Changes in quality of life associated with fragility fractures: Australian arm of the International Cost and Utility Related to Osteoporotic Fractures Study (AusICUROS).

Author information

Deakin Health Economics, Population Health Strategic Research Centre, Deakin University, Burwood, VIC, Australia.
Deakin Health Economics, Population Health Strategic Research Centre, Deakin University, Burwood, VIC, Australia.
LIME/MMC, Karolinska Institutet, Solna, Sweden.
Australian Institute of Musculoskeletal Science, Department of Medicine, The University of Melbourne-Western Health, Melbourne, VIC, Australia.
Rural Clinical School, The University of Queensland, Toowoomba, QLD, Australia.
School of Medicine, Deakin University, Geelong, VIC, Australia.
Department of Medicine, Austin Health, The University of Melbourne, Melbourne, VIC, Australia.
Sir Charles Gairdner Hospital, Perth, WA, Australia.
Institute of Bone and Joint Research, University of Sydney-Royal North Shore Hospital, Sydney, NSW, Australia.
Menzies Research Institute Tasmania, University of Tasmania, Tasmania, TAS, Australia.
Ageing Bone Research Program, Sydney Medical School, Nepean Hospital, University of Sydney, Sydney, NSW, Australia.
Department of Medicine, School of Clinical Sciences, Monash University, Melbourne, VIC, Australia.
Institute for Health and Ageing, Australian Catholic University, Melbourne, VIC, Australia.


We investigated change in health-related quality of life due to fracture in Australian adults aged over 50 years. Fractures reduce quality of life with the loss sustained at least over 12 months. At a population level, the loss was equivalent to 65 days in full health per fracture.


We aimed to quantify the change in health-related quality of life (HRQoL) that occurred as a consequence of a fracture using the EQ-5D-3 L questionnaire.


Adults aged ≥50 years with a low to moderate energy fracture were recruited from eight study centres across Australia. This prospective study included an 18-month follow-up of participants recruited within 2 weeks of a fracture (hip, wrist, humerus, vertebral and ankle). Information collected at baseline and 4, 12 and 18 months included characteristics of participants such as income level, education and prior fracture status. At 12 months post-fracture, the cumulative loss of quality of life was estimated using multivariate regression analysis to identify the predictors of HRQoL loss.

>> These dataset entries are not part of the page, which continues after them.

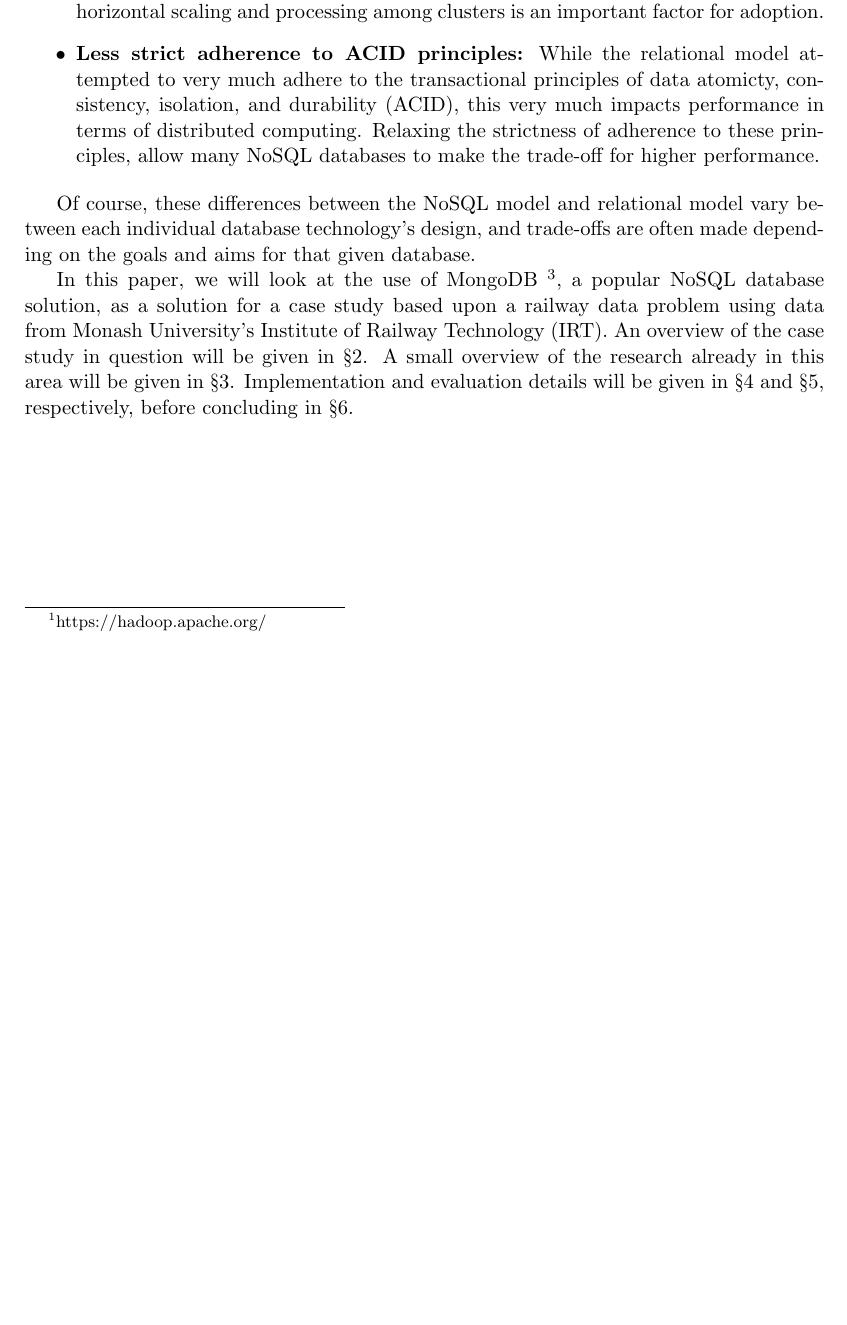
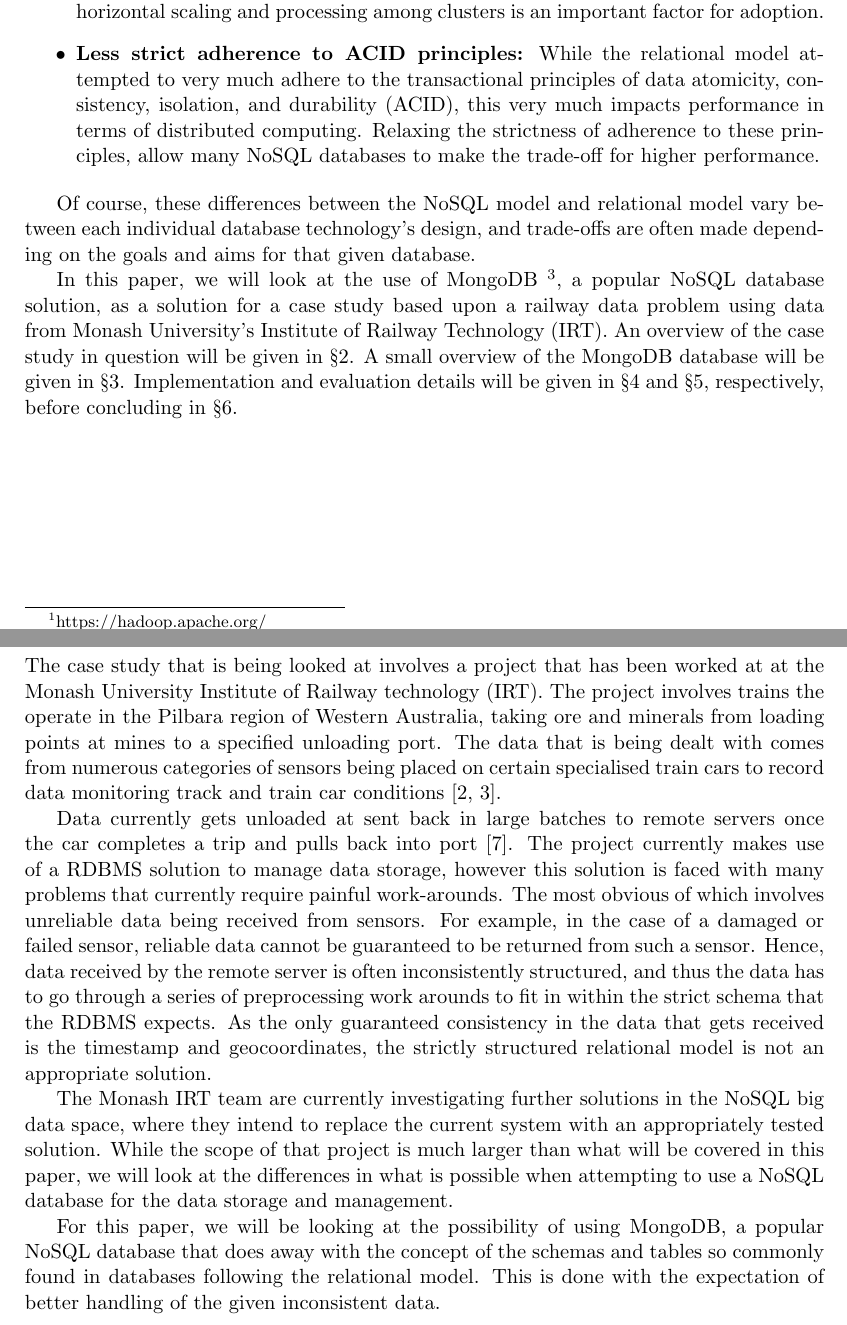
Before and after one commit to poltak/mongo-railway, a LaTeX document (paper/paper.tex): part of page 3 of 9 before the commit and two parts of pages 3 and 4 of 9 after it, the two joined at a grey line, cut so that both start at the same text, the shorter picture padded with empty space. Compiled offline with pdfLaTeX.

Commit message:
Added case study overview content

```diff
--- a/paper/paper.tex
+++ b/paper/paper.tex
@@ -48,7 +48,7 @@ for NoSQL databases in comparison to relational databases~\cite{indrawan2012data
   computer hardware in the last decade, support for horizontal scaling and processing among clusters is an important
   factor for adoption.
   \item \textbf{Less strict adherence to ACID principles:} While the relational model attempted to very much adhere to
-  the transactional principles of data atomicty, consistency, isolation, and durability (ACID), this very much impacts
+  the transactional principles of data atomicity, consistency, isolation, and durability (ACID), this very much impacts
   performance in terms of distributed computing. Relaxing the strictness of adherence to these principles, allow many
   NoSQL databases to make the trade-off for higher performance.
 \end{itemize}
@@ -59,7 +59,7 @@ technology's design, and trade-offs are often made depending on the goals and ai
 In this paper, we will look at the use of MongoDB~\footnote{https://www.mongodb.org/}, a popular NoSQL database solution,
 as a solution for a case study based upon a railway data problem using data from Monash University's Institute of Railway
 Technology (IRT). An overview of the case study in question will be given in~\sectref{sec:case_study_overview}. A small
-overview of the research already in this area will be given in~\sectref{sec:research_context}. Implementation and
+overview of the MongoDB database will be given in~\sectref{sec:mongo_overview}. Implementation and
 evaluation details will be given in~\sectref{sec:implementation} and~\sectref{sec:evaluation_and_discussion}, respectively,
 before concluding in~\sectref{sec:conclusion}.
 
@@ -70,3 +70,26 @@ before concluding in~\sectref{sec:conclusion}.
 \section{Case Study Overview} % (fold)
 \label{sec:case_study_overview}
 
+The case study that is being looked at involves a project that has been worked at at the Monash University Institute of
+Railway technology (IRT). The project involves trains the operate in the Pilbara region of Western Australia, taking
+ore and minerals from loading points at mines to a specified unloading port. The data that is being dealt with comes from
+numerous categories of sensors being placed on certain specialised train cars to record data monitoring track and train
+car conditions~\cite{darby2003development,darby2005track}.
+
+Data currently gets unloaded at sent back in large batches to remote servers once the car completes a trip and pulls back
+into port~\cite{thomas2012taking}. The project currently makes use of a RDBMS solution to manage data storage, however
+this solution is faced with many problems that currently require painful work-arounds. The most obvious of which involves
+unreliable data being received from sensors. For example, in the case of a damaged or failed sensor, reliable data cannot
+be guaranteed to be returned from such a sensor. Hence, data received by the remote server is often inconsistently
+structured, and thus the data has to go through a series of preprocessing work arounds to fit in within the strict
+schema that the RDBMS expects. As the only guaranteed consistency in the data that gets received is the timestamp and
+geocoordinates, the strictly structured relational model is not an appropriate solution.
+
+The Monash IRT team are currently investigating further solutions in the NoSQL big data space, where they intend to
+replace the current system with an appropriately tested solution. While the scope of that project is much larger than
+what will be covered in this paper, we will look at the differences in what is possible when attempting to use a NoSQL
+database for the data storage and management.
+
+For this paper, we will be looking at the possibility of using MongoDB, a popular NoSQL database that does away with
+the concept of the schemas and tables so commonly found in databases following the relational model. This is done with
+the expectation of better handling of the given inconsistent data.
```
Also changed, not shown: paper/biblio.bib (+46 -0 lines), paper/paper.pdf, paper/paper.tex (9 more changed lines).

Mean HRQoL for all participants before fracture was 0.86, with wrist fracture having the highest pre-fracture HRQoL (0.90), while vertebral fracture had the lowest (0.80). HRQoL declined to 0.42 in the immediate post-fracture period. Only participants with a wrist, humerus or ankle fracture returned to their pre-fracture HRQoL after 18 months. An increased loss of HRQoL over 12 months was associated with HRQoL prior to the fracture, hospitalisation, education and fracture site. The multiple regression explained 30 % of the variation in the cumulative HRQoL loss at 12 months post-fracture for all fractures.


Low to moderate energy fractures reduce HRQoL, and this loss is sustained for at least 12 months or, in the case of hip and spine fractures, at least 18 months. At a population level, this represents an average loss of 65 days in full health per fragility fracture. This significant burden reinforces the need for cost-effective fracture prevention strategies.


Ankle; Fracture; Health-related quality of life; Humeral; Prospective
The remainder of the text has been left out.